"""

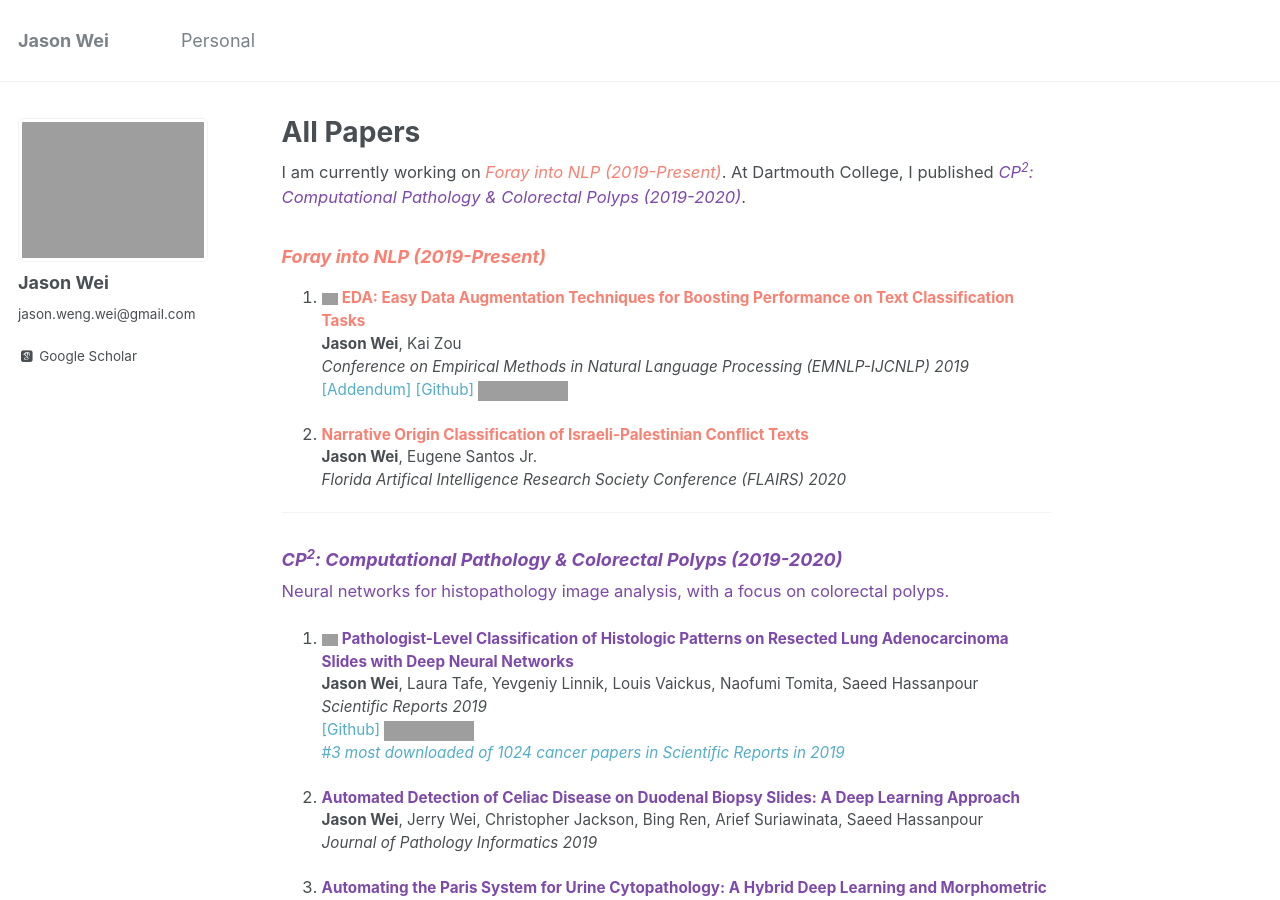
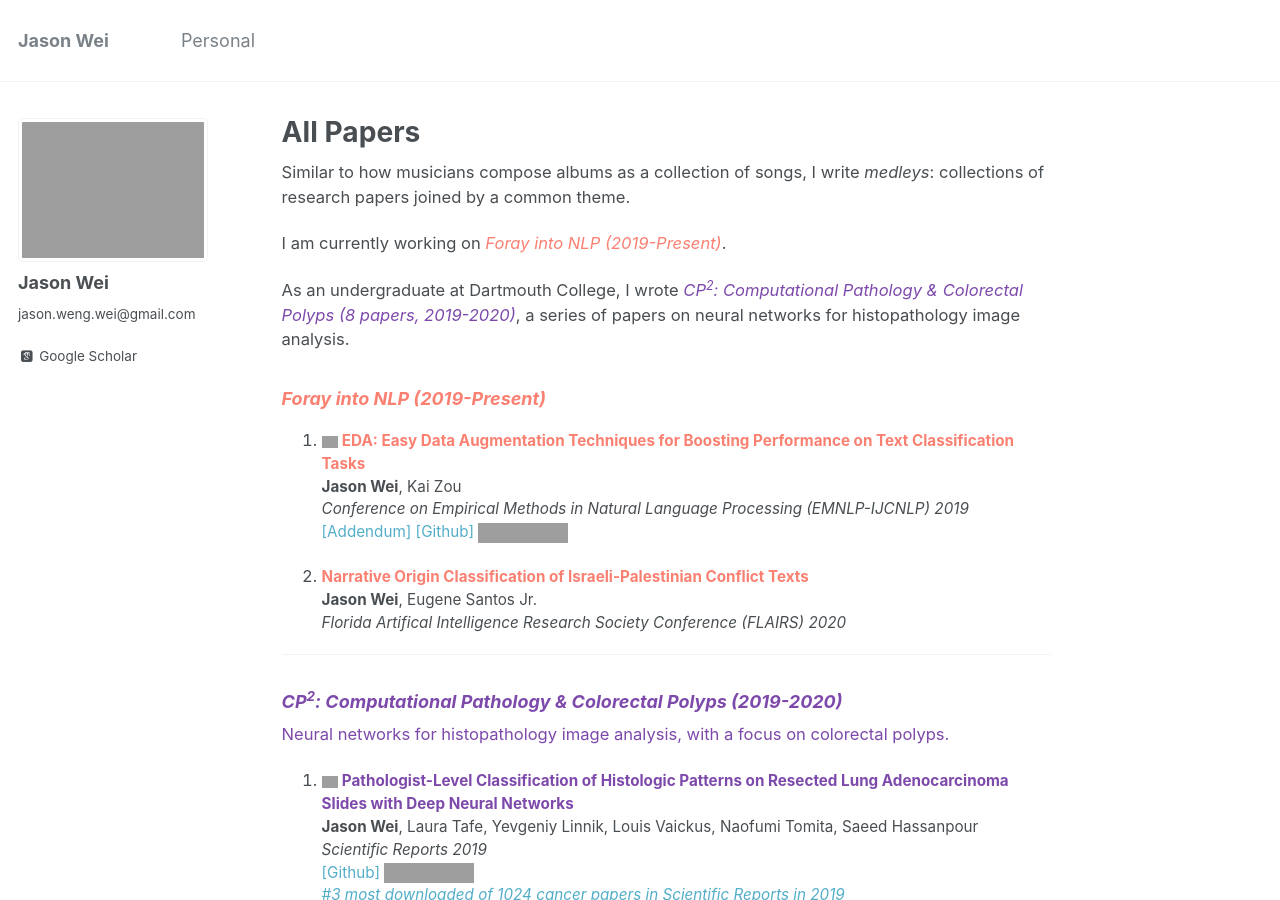
Before and after one commit to jasonwei20/jasonwei20.github.io, a Jekyll site: the page built from _pages/all_papers.md, in a window 1280 px wide and 900 px high. Built offline with Jekyll 4.4.1, drawn with Linux system fonts in a browser that asks for light colours; some web fonts are replaced; grey boxes are pictures that could not be loaded.

Commit message:
update all papers

```diff
--- a/_pages/all_papers.md
+++ b/_pages/all_papers.md
@@ -4,8 +4,11 @@ permalink: /papers/
 author_profile: true
 ---
 
+Similar to how musicians compose albums as a collection of songs, I write *medleys*: collections of research papers joined by a common theme.
+
 I am currently working on [<span style="color:#fa8072">*Foray into NLP (2019-Present)*</span>](#foray).
-At Dartmouth College, I published [<span style="color:#7d49ab"> *CP<sup>2</sup>: Computational Pathology & Colorectal Polyps (2019-2020)*</span>](#cp2).
+
+As an undergraduate at Dartmouth College, I wrote [<span style="color:#7d49ab"> *CP<sup>2</sup>: Computational Pathology & Colorectal Polyps (8 papers, 2019-2020)*</span>](#cp2), a series of papers on neural networks for histopathology image analysis.
 
 ### <a name="foray"></a> <span style="color:#fa8072"> *Foray into NLP (2019-Present)* </span>
 
```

"""

◆ **EXERCISE PROMPT**
The expected answer is a copy of every line in the entries that holds the word "color".

◆ **OUTPUT BELOW**
 I am currently working on [<span style="color:#fa8072">*Foray into NLP (2019-Present)*</span>](#foray).
-At Dartmouth College, I published [<span style="color:#7d49ab"> *CP<sup>2</sup>: Computational Pathology & Colorectal Polyps (2019-2020)*</span>](#cp2).
+As an undergraduate at Dartmouth College, I wrote [<span style="color:#7d49ab"> *CP<sup>2</sup>: Computational Pathology & Colorectal Polyps (8 papers, 2019-2020)*</span>](#cp2), a series of papers on neural networks for histopathology image analysis.
 ### <a name="foray"></a> <span style="color:#fa8072"> *Foray into NLP (2019-Present)* </span>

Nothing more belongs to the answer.